Stephen T. Sherry, Ph.D. is Staff Scientist at the National Center for Biotechnology Information (NCBI), National Library of Medicine (NLM), National Institutes of Health (NIH), where he supervises the dbSNP database of genetic variation and directs the development of open-source software tools for quality assessment of DNA forensic data. He received the Library's Board of Regents Award for Scholarship or Technical Achievement in 2003 for his advisory role in applying computational forensic methods to help identify victims of the September 11, 2001 tragedy of the World Trade Center in New York City.
Lincoln D. Stein, M.D., Ph.D. is an Associate Professor at the Cold Spring Harbor Laboratory, where he works on genome databases. He teaches bioinformatics and genetics at the Watson School for Biomedical Sciences, and was recently awarded the Benjamin Franklin prize for service to bioinformatics.
Pamela Jacques Thomas, Ph.D. is a Member of the Bioinformatics Group at the National Institutes of Health Intramural Sequencing Center (NISC) where she focuses on the assembly and annotation of BAC-derived sequences from multiple vertebrates. She received her doctorate from Case Western Reserve University and previously worked as a GenBank Scientific Data Analyst at the National Center for Biotechnology Information (NCBI), National Institutes of Health (NIH).
Peter S. White, Ph.D. is a Research Assistant Professor in the Department of Pediatrics at the University of Pennsylvania, and in the Division of Oncology, Children¹s Hospital of Philadelphia (CHOP). Dr. White holds the David Lawrence Altschuler Endowed Chair in Genomics and Computational Biology at CHOP. He is a member of Penn’s Center for Bioinformatics and Penn¹s Genomics Institute, and he is the Faculty Director of CHOP¹s bioinformatics core facility.
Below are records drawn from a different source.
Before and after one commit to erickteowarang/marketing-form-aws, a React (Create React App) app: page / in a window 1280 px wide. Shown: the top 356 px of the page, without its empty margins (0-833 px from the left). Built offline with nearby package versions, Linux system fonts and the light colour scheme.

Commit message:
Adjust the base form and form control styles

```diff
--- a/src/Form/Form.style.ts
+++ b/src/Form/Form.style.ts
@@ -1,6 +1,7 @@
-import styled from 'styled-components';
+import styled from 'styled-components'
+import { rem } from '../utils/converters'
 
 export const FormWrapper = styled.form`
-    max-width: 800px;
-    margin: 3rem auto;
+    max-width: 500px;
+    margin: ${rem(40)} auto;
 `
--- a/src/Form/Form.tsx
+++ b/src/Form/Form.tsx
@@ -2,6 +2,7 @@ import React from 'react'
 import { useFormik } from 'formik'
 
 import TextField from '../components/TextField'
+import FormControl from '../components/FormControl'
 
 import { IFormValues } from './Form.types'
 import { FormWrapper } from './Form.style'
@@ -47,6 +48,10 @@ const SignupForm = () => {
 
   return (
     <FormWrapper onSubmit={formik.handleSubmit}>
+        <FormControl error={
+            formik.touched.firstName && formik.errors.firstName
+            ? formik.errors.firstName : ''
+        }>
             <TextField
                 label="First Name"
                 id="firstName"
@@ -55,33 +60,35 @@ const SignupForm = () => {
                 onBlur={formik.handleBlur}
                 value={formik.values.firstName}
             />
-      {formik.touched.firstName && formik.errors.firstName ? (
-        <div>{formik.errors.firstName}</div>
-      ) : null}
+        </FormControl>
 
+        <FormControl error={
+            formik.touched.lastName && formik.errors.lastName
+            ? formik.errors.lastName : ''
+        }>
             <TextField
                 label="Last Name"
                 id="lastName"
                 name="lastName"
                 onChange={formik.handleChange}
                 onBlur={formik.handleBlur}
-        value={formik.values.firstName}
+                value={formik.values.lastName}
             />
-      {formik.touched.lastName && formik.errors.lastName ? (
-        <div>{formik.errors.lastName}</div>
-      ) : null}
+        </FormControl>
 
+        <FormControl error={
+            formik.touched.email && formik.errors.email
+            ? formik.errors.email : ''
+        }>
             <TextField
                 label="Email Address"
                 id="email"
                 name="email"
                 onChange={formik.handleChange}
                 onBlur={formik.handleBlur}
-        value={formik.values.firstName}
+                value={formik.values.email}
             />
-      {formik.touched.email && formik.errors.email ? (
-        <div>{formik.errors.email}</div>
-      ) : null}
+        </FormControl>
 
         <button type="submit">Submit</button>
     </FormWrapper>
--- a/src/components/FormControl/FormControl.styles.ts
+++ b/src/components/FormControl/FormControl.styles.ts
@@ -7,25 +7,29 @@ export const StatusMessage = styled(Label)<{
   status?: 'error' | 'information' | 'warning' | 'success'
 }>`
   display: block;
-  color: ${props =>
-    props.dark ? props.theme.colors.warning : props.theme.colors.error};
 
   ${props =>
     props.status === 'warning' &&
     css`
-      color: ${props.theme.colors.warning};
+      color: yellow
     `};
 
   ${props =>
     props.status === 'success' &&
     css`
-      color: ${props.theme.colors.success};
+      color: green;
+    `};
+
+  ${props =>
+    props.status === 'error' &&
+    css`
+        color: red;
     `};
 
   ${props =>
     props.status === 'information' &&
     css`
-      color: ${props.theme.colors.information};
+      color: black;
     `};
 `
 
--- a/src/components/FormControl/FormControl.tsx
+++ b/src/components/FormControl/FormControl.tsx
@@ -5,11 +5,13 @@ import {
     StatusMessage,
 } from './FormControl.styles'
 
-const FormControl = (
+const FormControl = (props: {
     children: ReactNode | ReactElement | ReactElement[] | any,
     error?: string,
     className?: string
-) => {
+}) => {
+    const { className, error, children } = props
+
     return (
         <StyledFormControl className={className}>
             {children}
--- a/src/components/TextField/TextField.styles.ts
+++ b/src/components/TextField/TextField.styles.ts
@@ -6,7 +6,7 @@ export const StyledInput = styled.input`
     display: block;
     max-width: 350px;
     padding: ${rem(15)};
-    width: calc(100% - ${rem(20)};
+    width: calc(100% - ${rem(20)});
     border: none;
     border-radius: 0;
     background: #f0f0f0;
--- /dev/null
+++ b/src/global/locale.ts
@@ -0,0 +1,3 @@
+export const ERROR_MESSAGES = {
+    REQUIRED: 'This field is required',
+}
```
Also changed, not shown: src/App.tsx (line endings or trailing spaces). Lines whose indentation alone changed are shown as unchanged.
David S. Wishart, Ph.D. is a Professor of Biological Sciences and Computing Science at the University of Alberta. He also holds the Bristol Myers Squibb Chair in protein chemistry and is a Senior Research Officer with the National Institute for Nanotechnology (NINT) in Edmonton. In addition to starting two bioinformatics companies (BioTools and Chenomx) in the 1990's, Dr. Wishart has been actively involved in teaching bioinformatics for nearly a decade, including several undergraduate and graduate courses at the University of Alberta. He has been a principal instructor for numerous week-long training workshops offered through the Canadian Bioinformatics Workshop series (CBW), the Canadian Proteomics Initiative (CPI) and Genome Canada (ACGC).
Tyra G. Wolfsberg, Ph.D. is an Associate Investigator and the Associate Director of the Bioinformatics and Scientific Programming Core at the National Human Genome Research Institute, National Institutes of Health. She lectures and publishes extensively on using bioinformatics tools, especially online genome browsers, to mine genomic sequence information.
Michael Zuker, Ph.D. is a Professor of Mathematical Sciences and Biology at Rensselaer Polytechnic Institute. He works on the development of algorithms to predict folding, hybridization and melting profiles in nucleic acids. His educational activities include developing and teaching his own bioinformatics course at Rensselaer, and participating in both a Chautauqua short course in bioinformatics for college teachers and an intensive bioinformatics course at the University of Michigan.